Data extracted from a collection:

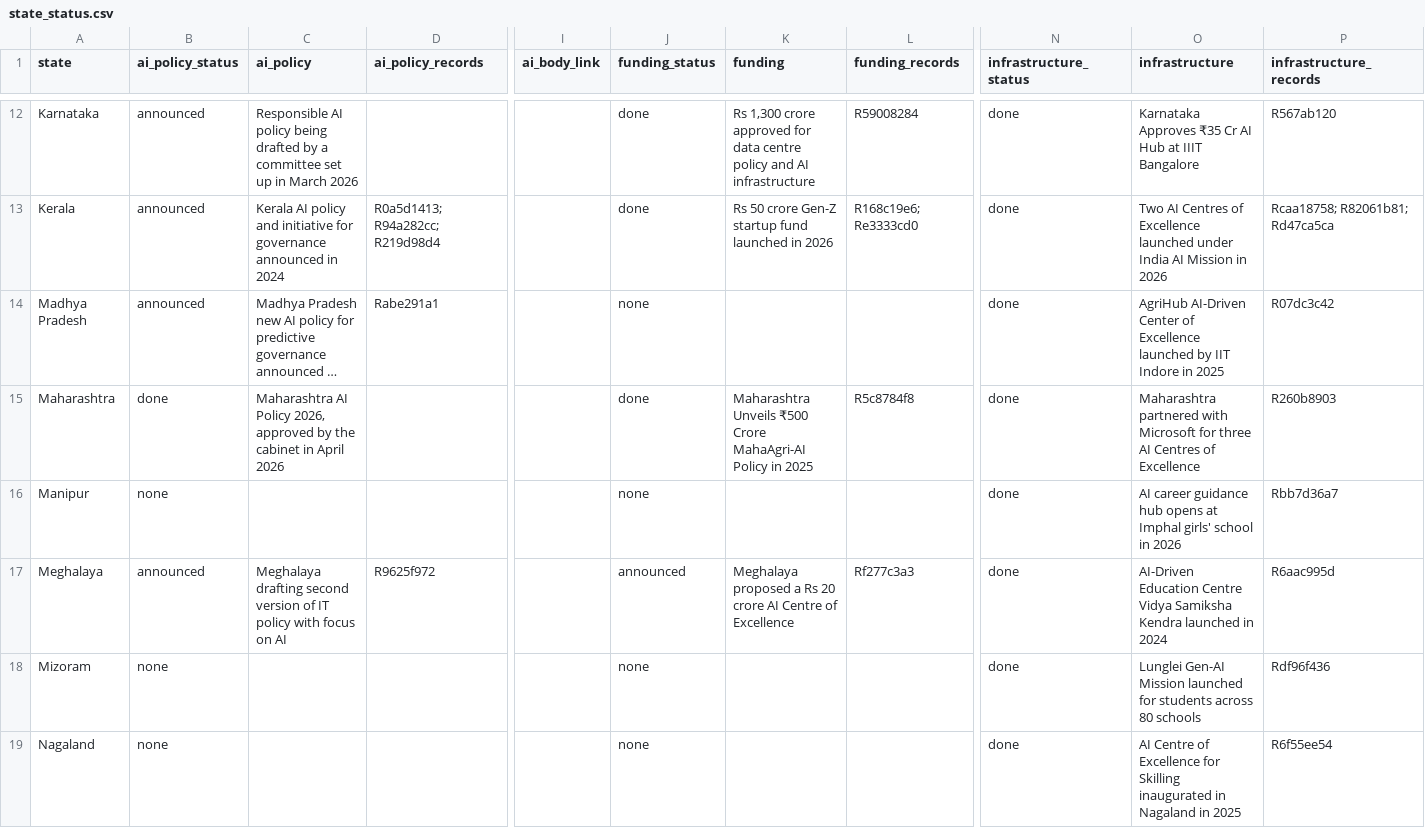
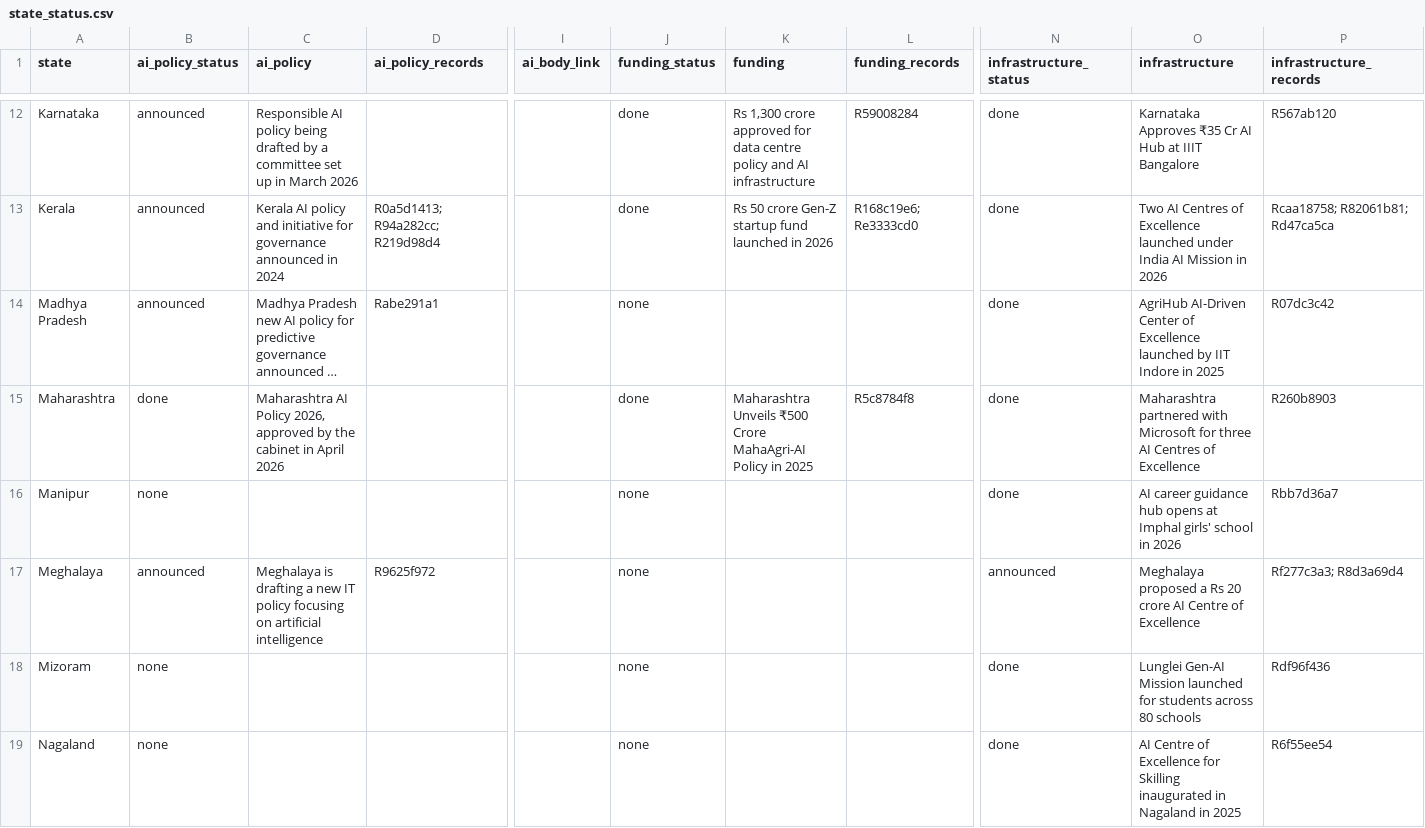
Before and after one commit to PranavKasetty/india-state-ai-policy-tracker, a CSV file: data/output/state_status.csv, drawn as a sheet; only a part is shown, gaps mark what is left out; long unchanged cells end in …; the diff covers the shown part only; the diff names each change by its address in the sheet, - before the commit and + after, or states it on an @@ line.

```diff
--- a/data/output/state_status.csv
+++ b/data/output/state_status.csv
-C17 (ai_policy): Meghalaya drafting second version of IT policy with focus on AI
+C17 (ai_policy): Meghalaya is drafting a new IT policy focusing on artificial intelligence
-J17 (funding_status): announced
+J17 (funding_status): none
-K17 (funding): Meghalaya proposed a Rs 20 crore AI Centre of Excellence
+K17 (funding): (empty)
-L17 (funding_records): Rf277c3a3
+L17 (funding_records): (empty)
-N17 (infrastructure_status): done
+N17 (infrastructure_status): announced
-O17 (infrastructure): AI-Driven Education Centre Vidya Samiksha Kendra launched in 2024
+O17 (infrastructure): Meghalaya proposed a Rs 20 crore AI Centre of Excellence
-P17 (infrastructure_records): R6aac995d
+P17 (infrastructure_records): Rf277c3a3; R8d3a69d4
```
Also changed, not shown: 28 edited cells elsewhere in this file, data/output/dedupe_audit.csv, 57 other files.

_WHAT YOU NEED TO DO_
Look through the entries and copy every line in which the string "Centre" appears.

_RESULT OF THIS EXERCISE_
-K17 (funding): Meghalaya proposed a Rs 20 crore AI Centre of Excellence
-O17 (infrastructure): AI-Driven Education Centre Vidya Samiksha Kendra launched in 2024
+O17 (infrastructure): Meghalaya proposed a Rs 20 crore AI Centre of Excellence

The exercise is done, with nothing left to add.